Report back each line of the data that contains the word "Tools".

START RECORD SET

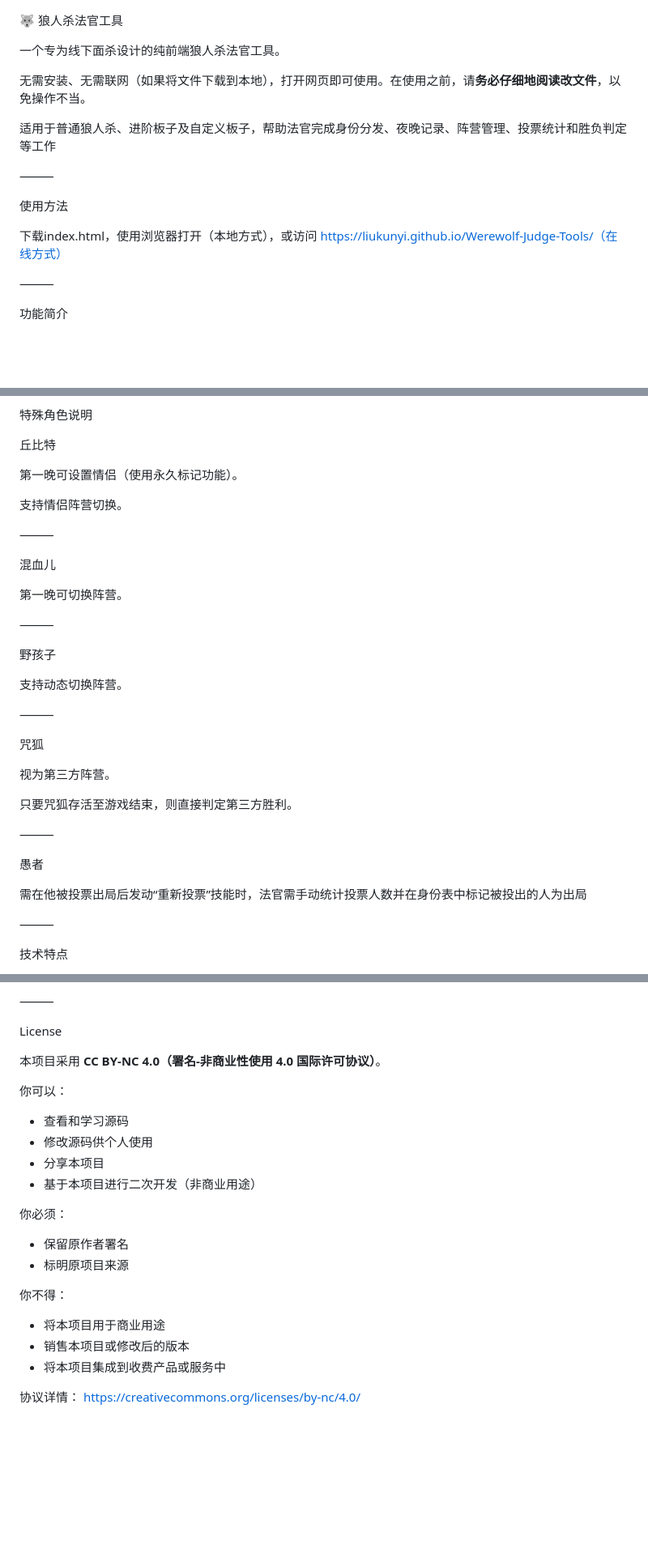
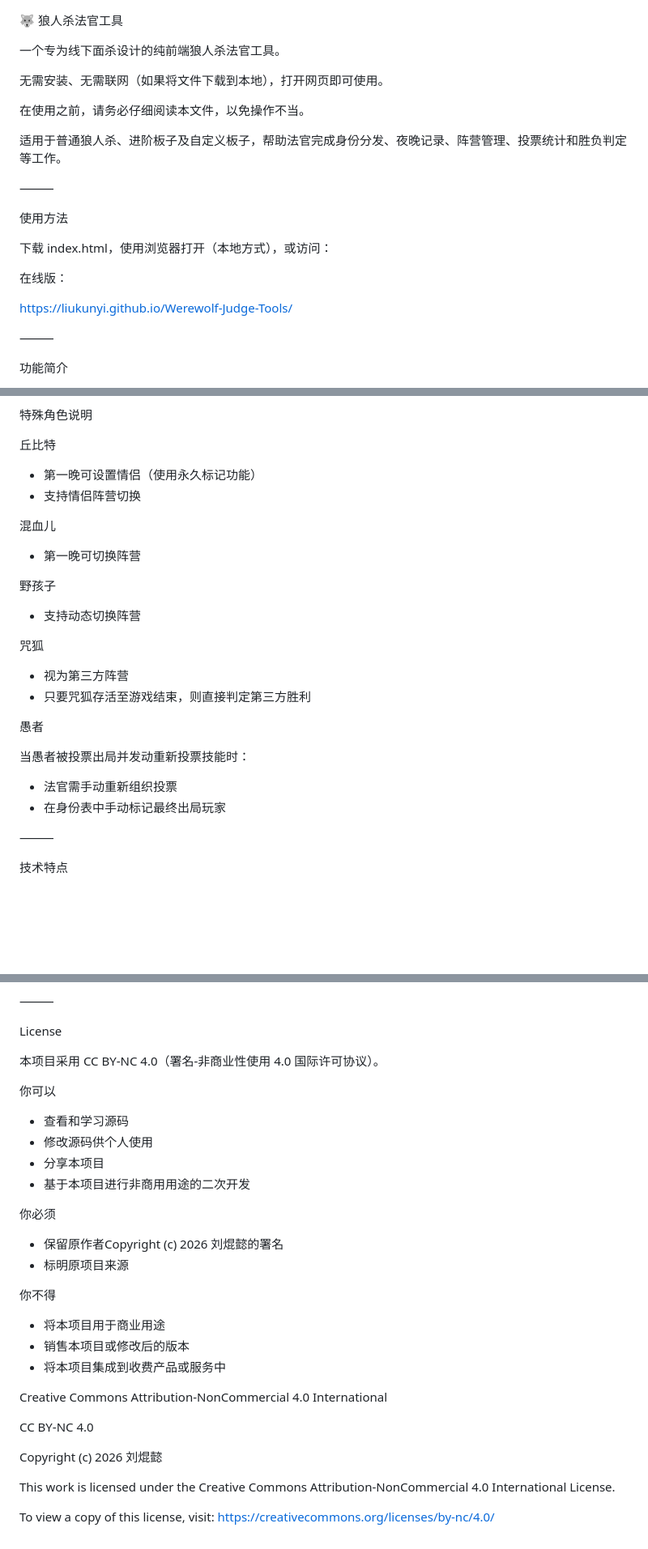
Before and after one commit to LiuKunyi/Werewolf-Judge-Tools, a Markdown page: README.md, 3 parts joined by grey strips. Shown at 81% size. Drawn GitHub-style; blank space fills up the shorter version.

```diff
--- a/README.md
+++ b/README.md
@@ -2,16 +2,21 @@
 
 一个专为线下面杀设计的纯前端狼人杀法官工具。
 
-无需安装、无需联网（如果将文件下载到本地），打开网页即可使用。在使用之前，请**务必仔细地阅读改文件**，以免操作不当。
+无需安装、无需联网（如果将文件下载到本地），打开网页即可使用。
 
-适用于普通狼人杀、进阶板子及自定义板子，帮助法官完成身份分发、夜晚记录、阵营管理、投票统计和胜负判定等工作
+在使用之前，请务必仔细阅读本文件，以免操作不当。
+
+适用于普通狼人杀、进阶板子及自定义板子，帮助法官完成身份分发、夜晚记录、阵营管理、投票统计和胜负判定等工作。
 
 ⸻
 
 使用方法
 
-下载index.html，使用浏览器打开（本地方式），或访问
-https://liukunyi.github.io/Werewolf-Judge-Tools/（在线方式）
+下载 index.html，使用浏览器打开（本地方式），或访问：
+
+在线版：
+
+https://liukunyi.github.io/Werewolf-Judge-Tools/
 
 ⸻
 
@@ -193,35 +222,28 @@ https://liukunyi.github.io/Werewolf-Judge-Tools/（在线方式）
 
 丘比特
 
-第一晚可设置情侣（使用永久标记功能）。
-
-支持情侣阵营切换。
-
-⸻
+* 第一晚可设置情侣（使用永久标记功能）
+* 支持情侣阵营切换
 
 混血儿
 
-第一晚可切换阵营。
-
-⸻
+* 第一晚可切换阵营
 
 野孩子
 
-支持动态切换阵营。
-
-⸻
+* 支持动态切换阵营
 
 咒狐
 
-视为第三方阵营。
-
-只要咒狐存活至游戏结束，则直接判定第三方胜利。
-
-⸻
+* 视为第三方阵营
+* 只要咒狐存活至游戏结束，则直接判定第三方胜利
 
 愚者
 
-需在他被投票出局后发动“重新投票”技能时，法官需手动统计投票人数并在身份表中标记被投出的人为出局
+当愚者被投票出局并发动重新投票技能时：
+
+* 法官需手动重新组织投票
+* 在身份表中手动标记最终出局玩家
 
 ⸻
 
@@ -238,25 +260,33 @@ https://liukunyi.github.io/Werewolf-Judge-Tools/（在线方式）
 
 License
 
-本项目采用 **CC BY-NC 4.0（署名-非商业性使用 4.0 国际许可协议）**。
+本项目采用 CC BY-NC 4.0（署名-非商业性使用 4.0 国际许可协议）。
 
-你可以：
+你可以
 
-- 查看和学习源码
-- 修改源码供个人使用
-- 分享本项目
-- 基于本项目进行二次开发（非商业用途）
+* 查看和学习源码
+* 修改源码供个人使用
+* 分享本项目
+* 基于本项目进行非商用用途的二次开发
 
-你必须：
+你必须
 
-- 保留原作者署名
-- 标明原项目来源
+* 保留原作者Copyright (c) 2026 刘焜懿的署名
+* 标明原项目来源
 
-你不得：
+你不得
 
-- 将本项目用于商业用途
-- 销售本项目或修改后的版本
-- 将本项目集成到收费产品或服务中
+* 将本项目用于商业用途
+* 销售本项目或修改后的版本
+* 将本项目集成到收费产品或服务中
 
-协议详情：
+Creative Commons Attribution-NonCommercial 4.0 International
+
+CC BY-NC 4.0
+
+Copyright (c) 2026 刘焜懿
+
+This work is licensed under the Creative Commons Attribution-NonCommercial 4.0 International License.
+
+To view a copy of this license, visit:
 https://creativecommons.org/licenses/by-nc/4.0/
```
Also changed, not shown: other parts of README.md (+71 -47 lines).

END RECORD SET

ANSWER SECTION »
Before and after one commit to LiuKunyi/Werewolf-Judge-Tools, a Markdown page: README.md, 3 parts joined by grey strips. Shown at 81% size. Drawn GitHub-style; blank space fills up the shorter version.
-https://liukunyi.github.io/Werewolf-Judge-Tools/（在线方式）
+https://liukunyi.github.io/Werewolf-Judge-Tools/
@@ -193,35 +222,28 @@ https://liukunyi.github.io/Werewolf-Judge-Tools/（在线方式）
@@ -238,25 +260,33 @@ https://liukunyi.github.io/Werewolf-Judge-Tools/（在线方式）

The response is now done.